In its “Medicare Advantage 2017 Spotlight: Enrollment Market Update,” the Kaiser Family Foundation (KFF) reported that enrollment in Medicare Advantage plans is 33% (or 19 million) of Medicare beneficiaries this year.
UnitedHealth and Humana combined to account for 41% of enrollment. KFF said 17 states have one company offering plans to more than half of Medicare Advantage (MA) enrollees, which is “an indicator that these markets may not be very competitive.”
Average Medicare Advantage premiums are stable at $36 per month in 2017, which is a dollar less than the previous year.
Medicare Advantage (MA) has bipartisan support and is popular with members. KFF estimated membership could rise to 41% of Medicare beneficiaries over the next decade as the federal government welcomes more private payers to take a larger role in Medicare.
“As Medicare Advantage takes on an even larger presence in the Medicare program, careful stewardship and oversight by policymakers is needed to make sure that plans provide value to the Medicare program,” according to KFF.
As MA has become a more popular option for seniors, there has also been greater interest in the program. Ten groups, including the American Medical Association, the Medical Group Management Association and the American College of Surgeons, recently sent a letter to CMS Administrator Seema Verma asking that CMS add MA as an alternative payment model under MACRA starting in 2019. Currently, clinicians with MA contracts won’t “get credit for their efforts until 2021,” the groups wrote.
The federal government, though, has been watching the MA program for fraud cases. The Department of Justice (DOJ) is investigating alleged overbilling and fraud. The biggest cases involve Medicare Advantage’s largest payer, UnitedHealth. The DOJ alleges in a $1 billion overbilling case that UnitedHealth changed diagnosis codes to make patients seem sicker, and officials performing these deceptions collected bonuses. The federal government also alleged that the “data-mining projects” could raise MA reimbursements to UnitedHealth by nearly $3,000 for every new diagnosis.
KFF found that in six states (California, Florida, Hawaii, Minnesota, Oregon and Pennsylvania), at least 40% of Medicare beneficiaries are in Medicare Advantage plans. There are 13 states with less than 20% of Medicare beneficiaries in Medicare Advantage.
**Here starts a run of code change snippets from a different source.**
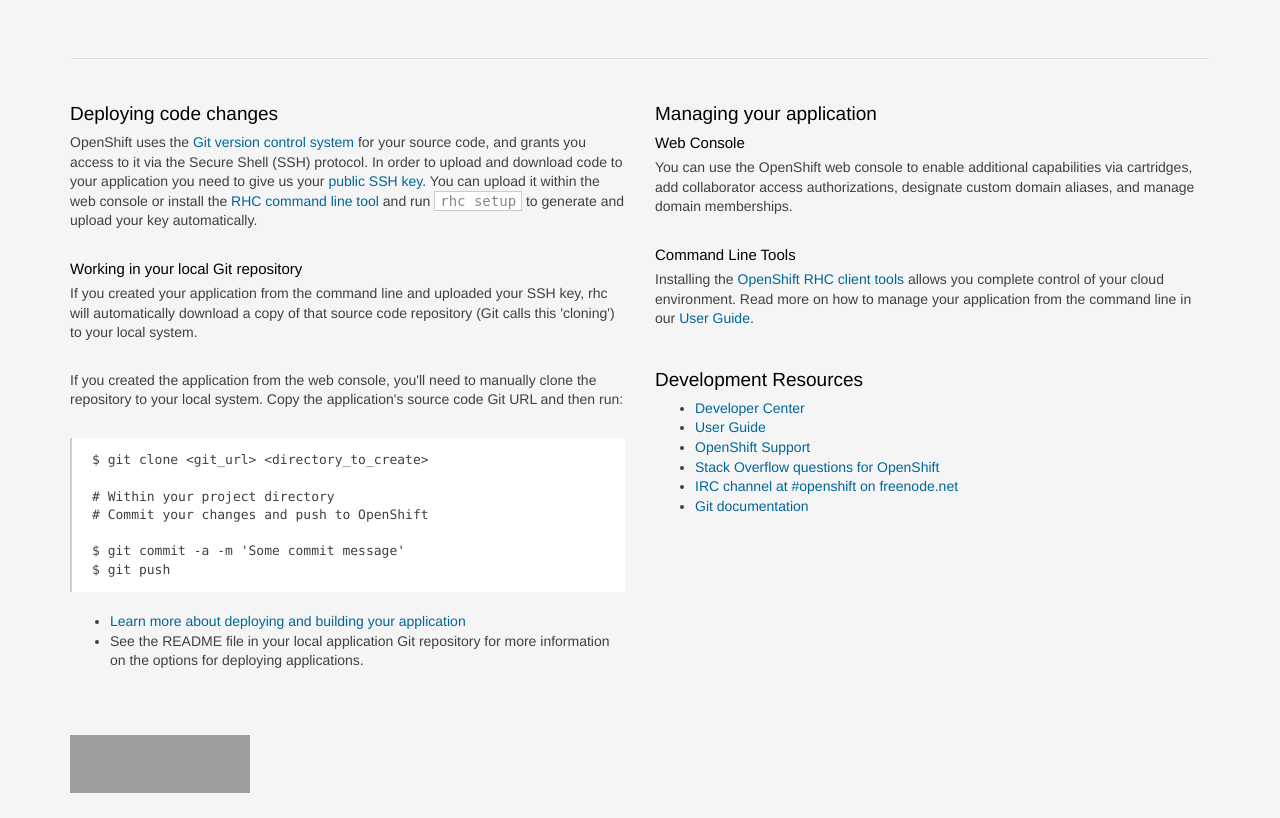
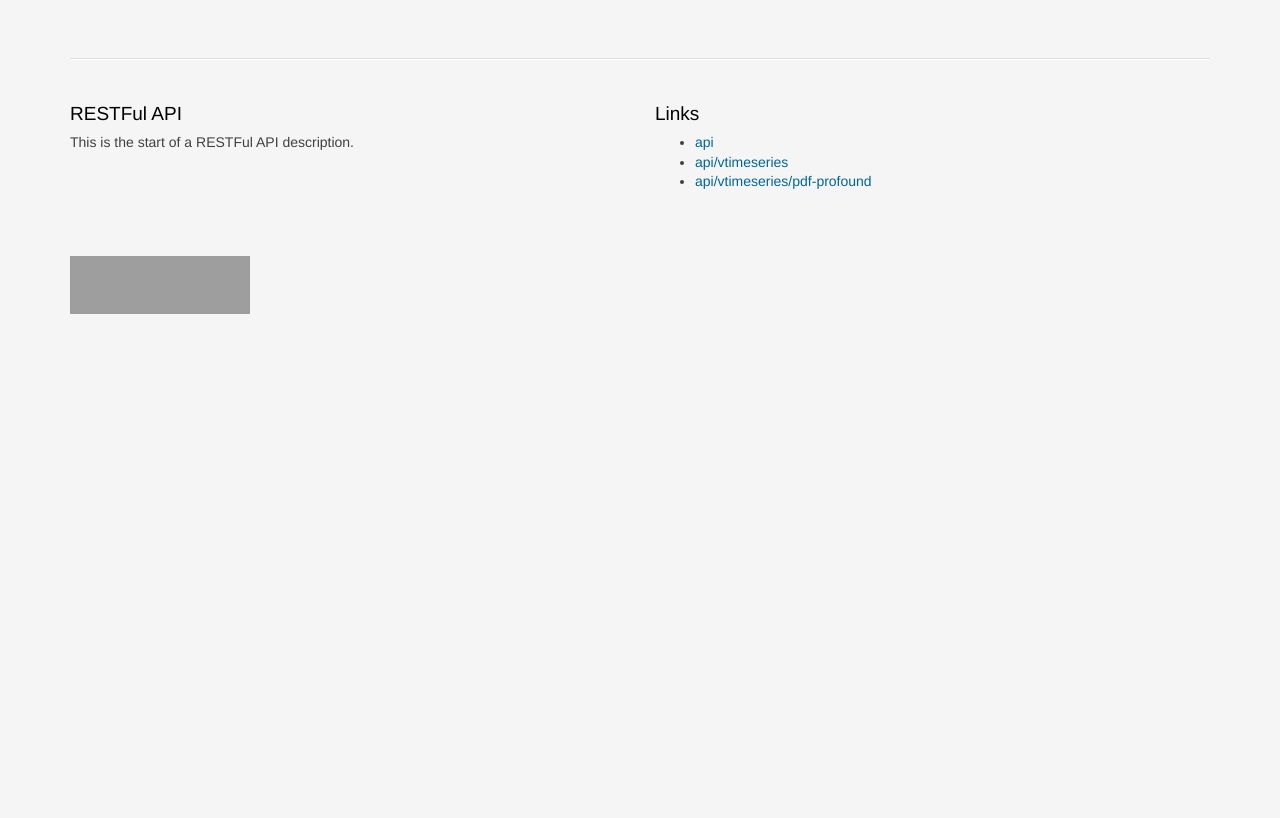
Before and after one commit to MetServiceDev/test-openshift-python2.7-repo, a Python web app: template templates/welcome.html in a window 1280 px wide. After the commit the page ends 314 px from the top, so only its background shows below. Run offline with Jinja, Linux system fonts and the light colour scheme; the template is opened without the code that fills it, so the values that code supplies are empty; grey boxes are pictures that could not be loaded.

Commit message:
Adding in some fake RESTFul data.

```diff
--- a/templates/welcome.html
+++ b/templates/welcome.html
@@ -212,50 +212,19 @@
         <div class="row">
           <section class='col-xs-12 col-sm-6 col-md-6'>
             <section>
-              <h2>Deploying code changes</h2>
-                <p>OpenShift uses the <a href="http://git-scm.com/">Git version control system</a> for your source code, and grants you access to it via the Secure Shell (SSH) protocol. In order to upload and download code to your application you need to give us your <a href="https://www.openshift.com/developers/remote-access">public SSH key</a>. You can upload it within the web console or install the <a href="https://www.openshift.com/developers/rhc-client-tools-install">RHC command line tool</a> and run <code>rhc setup</code> to generate and upload your key automatically.</p>
-
-                <h3>Working in your local Git repository</h3>
-                <p>If you created your application from the command line and uploaded your SSH key, rhc will automatically download a copy of that source code repository (Git calls this 'cloning') to your local system.</p>
-
-                <p>If you created the application from the web console, you'll need to manually clone the repository to your local system. Copy the application's source code Git URL and then run:</p>
-
-<pre>$ git clone &lt;git_url&gt; &lt;directory_to_create&gt;
-
-# Within your project directory
-# Commit your changes and push to OpenShift
-
-$ git commit -a -m 'Some commit message'
-$ git push</pre>
-                  <ul>
-                    <li><a href="https://www.openshift.com/developers/deploying-and-building-applications">Learn more about deploying and building your application</a></li>
-                    <li>See the README file in your local application Git repository for more information on the options for deploying applications.</li>
-                  </ul>
-
+                <h2>RESTFul API</h2>
+                <p>This is the start of a RESTFul API description.</p>
             </section>
 
           </section>
           <section class="col-xs-12 col-sm-6 col-md-6">
 
-                <h2>Managing your application</h2>
-
-                <h3>Web Console</h3>
-                <p>You can use the OpenShift web console to enable additional capabilities via cartridges, add collaborator access authorizations, designate custom domain aliases, and manage domain memberships.</p>
-
-                <h3>Command Line Tools</h3>
-                <p>Installing the <a href="https://www.openshift.com/developers/rhc-client-tools-install">OpenShift RHC client tools</a> allows you complete control of your cloud environment. Read more on how to manage your application from the command line in our <a href="https://www.openshift.com/user-guide">User Guide</a>.
-                </p>
-
-                <h2>Development Resources</h2>
-                  <ul>
-                    <li><a href="https://www.openshift.com/developers">Developer Center</a></li>
-                    <li><a href="https://www.openshift.com/user-guide">User Guide</a></li>
-                    <li><a href="https://www.openshift.com/support">OpenShift Support</a></li>
-                    <li><a href="http://stackoverflow.com/questions/tagged/openshift">Stack Overflow questions for OpenShift</a></li>
-                    <li><a href="http://webchat.freenode.net/?randomnick=1&channels=openshift&uio=d4">IRC channel at #openshift on freenode.net</a></li>
-                    <li><a href="http://git-scm.com/documentation">Git documentation</a></li>
-                  </ul>
-
+                <h2>Links</h2>
+                <ul>
+                    <li><a href="api/">api</a></li>
+                    <li><a href="api/vtimeseries/">api/vtimeseries</a></li>
+                    <li><a href="api/vtimeseries/pdf-profound/">api/vtimeseries/pdf-profound</a></li>
+                </ul>
           </section>
         </div>
 
```
Also changed, not shown: templates/capabilities.json (added, +9 -0 lines), templates/locations.json (added, +11 -0 lines), templates/vtimeseries.json (added, +17 -0 lines), wsgi.py (+14 -2 lines).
A small number of large payers dominate the Medicare Advantage market. UnitedHealth, Humana and Blue Cross Blue Shield affiliates make up 57% of Medicare Advantage enrollment. The top eight payers in Medicare Advantage make up about three-quarters of the market, according to KFF.
UnitedHealth’s plans grew by more than 800,000 beneficiaries over the past year and its market share increased from 21% to 24%. UHG is a “major player” in the MA markets in 42 states and the District of Columbia, according to KFF.
The average monthly premium is $36, but there is wide variety by state. The monthly charges range from Florida ($6) to Minnesota ($131), which has cost plans rather than risk-based plans. The average monthly premiums are more than $70 in six states: Hawaii, Massachusetts, Michigan, Minnesota, North Dakota and Pennsylvania.
There are also cost fluctuations within states. For instance, in California, Medicare Advantage beneficiaries pay $4 per month in Los Angeles County, but $66 per month in San Francisco County.
KFF found the average out-of-pocket limit was $5,219, which was $4 less than 2016, but much higher than the $4,313 average in 2011.